Questions remain as WTVP announces suspension of Peoria Magazine's publication
Peoria Magazine is indefinitely suspending publication after the November issue.
It's the latest blow to WTVP, Peoria's PBS station. The station's financial problems have become increasingly public over the past month. The magazine called the last 30 days "very challenging" in a note to readers.
The magazine was purchased from Central Illinois Business Publishers for $100,000 in 2021, according to the station's 2021-22 annual audited financial statement.
It is still unclear who actually funded the public television station's purchase of the for-profit magazine. Station leadership has never disclosed that information. WTVP board chairman Andrew Rand at the time of the purchase said community investors had backed the purchase, and claimed no general membership funds went into the purchase. Then-president and CEO Lesley Matuszak told Current magazine in November 2021 that she had "an angel or two" in her pocket, adding "that's just how I operate."
Board minutes suggest there were questions about the magazine's profitability. The minutes of a special Sept. 6 meeting say Matuszak claimed the magazine had made $750,000, but board treasurer Helen Barrick corrected the statement, saying the magazine had grossed $750,000. That's the profits before the costs of producing the magazine are subtracted.

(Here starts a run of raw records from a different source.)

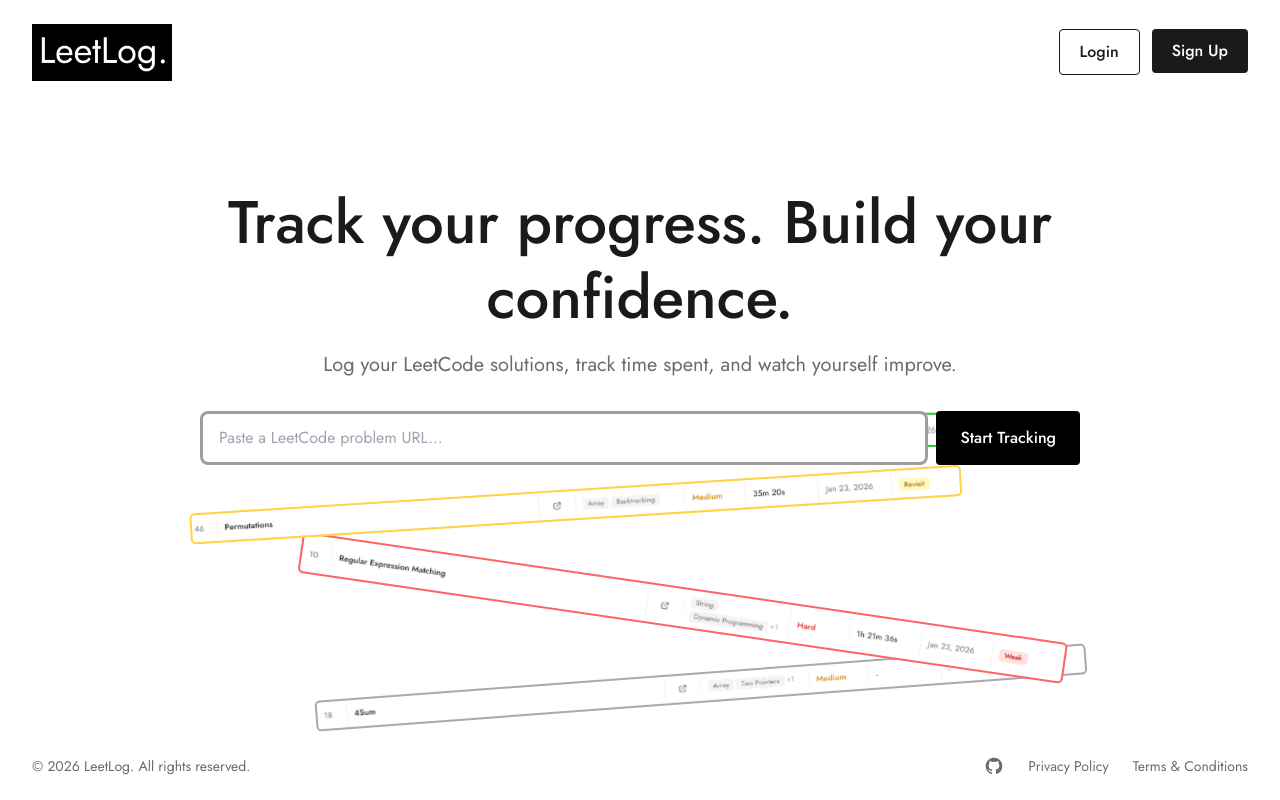
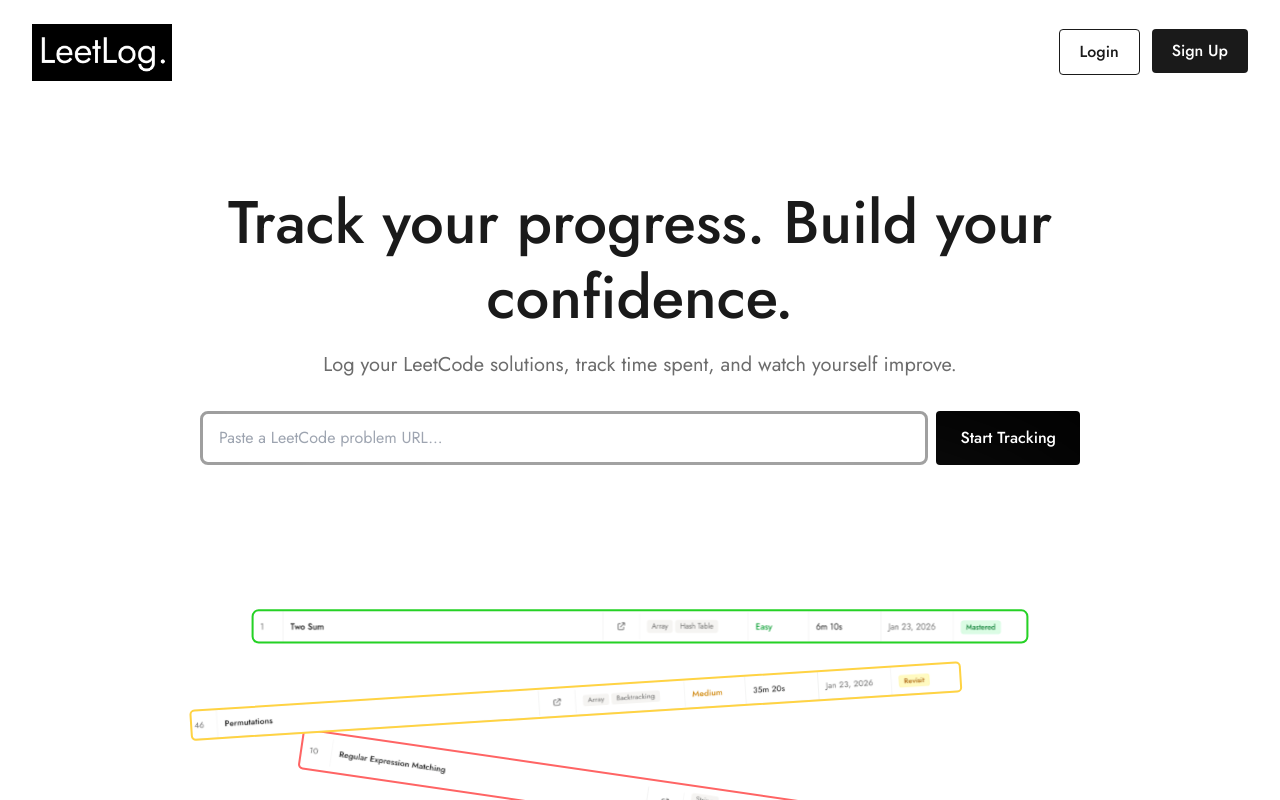
Before and after one commit to TelmenBay/leetlog, a Next.js app: page / in a window 1280 px wide. Shown: the top 800 px of the page. Built offline with nearby package versions, Linux system fonts and the light colour scheme; no server answers.

Commit message:
landing page fix

```diff
--- a/app/page.tsx
+++ b/app/page.tsx
@@ -84,21 +84,9 @@
           </div>
         </header>
 
-        <main className="flex-1 relative overflow-hidden">
-          {/* Background Image - hidden on mobile */}
-          <div className="hidden sm:flex absolute inset-0 items-end justify-center pointer-events-none">
-            <Image
-              src="/landingcomp.svg"
-              alt="LeetLog Dashboard Preview"
-              width={1200}
-              height={800}
-              className="w-full max-w-10xl h-auto opacity-100"
-              priority
-            />
-          </div>
-
+        <main className="flex-1 overflow-hidden">
           {/* Text Content */}
-          <div className="relative z-10 flex flex-col items-center px-4 sm:px-6 pt-12 sm:pt-20">
+          <div className="flex flex-col items-center px-4 sm:px-6 pt-12 sm:pt-20">
             <div className="max-w-4xl text-center px-2">
               <h1 className="text-3xl sm:text-4xl md:text-5xl lg:text-6xl text-[#1A1A1A] font-medium leading-tight mb-4" style={{ fontFamily: 'var(--font-jost)' }}>
                 Track your progress. Build your confidence.
@@ -108,6 +96,18 @@
               </p>
               <LandingSearch />
             </div>
+          </div>
+
+          {/* Dashboard Preview Image */}
+          <div className="hidden sm:flex justify-center -mt-30">
+            <Image
+              src="/landingcomp.svg"
+              alt="LeetLog Dashboard Preview"
+              width={1920}
+              height={1080}
+              className="w-full h-auto"
+              priority
+            />
           </div>
         </main>
 
```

WTVP earlier this month slashed its budget by $1.5 million and laid off nine employees. Matuszak was found dead in her home on Sept. 28, a day after she resigned. The Peoria County Coroner's Office says no foul play is suspected in her death, but the Peoria Police Department has declined to release any additional information, citing an ongoing investigation. The focus of that investigation isn't clear.
The station's executive committee sought to establish a "leadership-advisory" relationship with Matuszak after the board learned station management had tapped $100,000 in credit and sold off $320,000 in investments in July to keep the station's short-term cash flow going. That executive committee includes Rand, his domestic partner Sid Ruckriegel, Barrick, and Stephen Shipley. Ruckriegel, the board vice chairman, was appointed to be Matuszak's "supervisory representative" and tasked with reversing the station's negative cash flow.
At an Oct. 10 meeting, Rand said the executive committee had acquired evidence suggesting usage of station funds and expenditures that were "questionable, unauthorized or improper." He said it was believed those issues had stopped, and that the executive committee is reviewing every station expenditure.
When asked about the future of the magazine last week, interim station manager Julie Sanders referred the request to Rand. He didn't reply to that request. Peoria Magazine editor-in-chief Mike Bailey also didn't reply to a request for more information.
A Bradley University spokesperson says the magazine's 40 Leaders Under Forty event is still scheduled for Nov. 1 at Renaissance Coliseum.
WTVP is asking subscribers to consider donating their remaining balance to the station, but they say they will honor requests for refunds.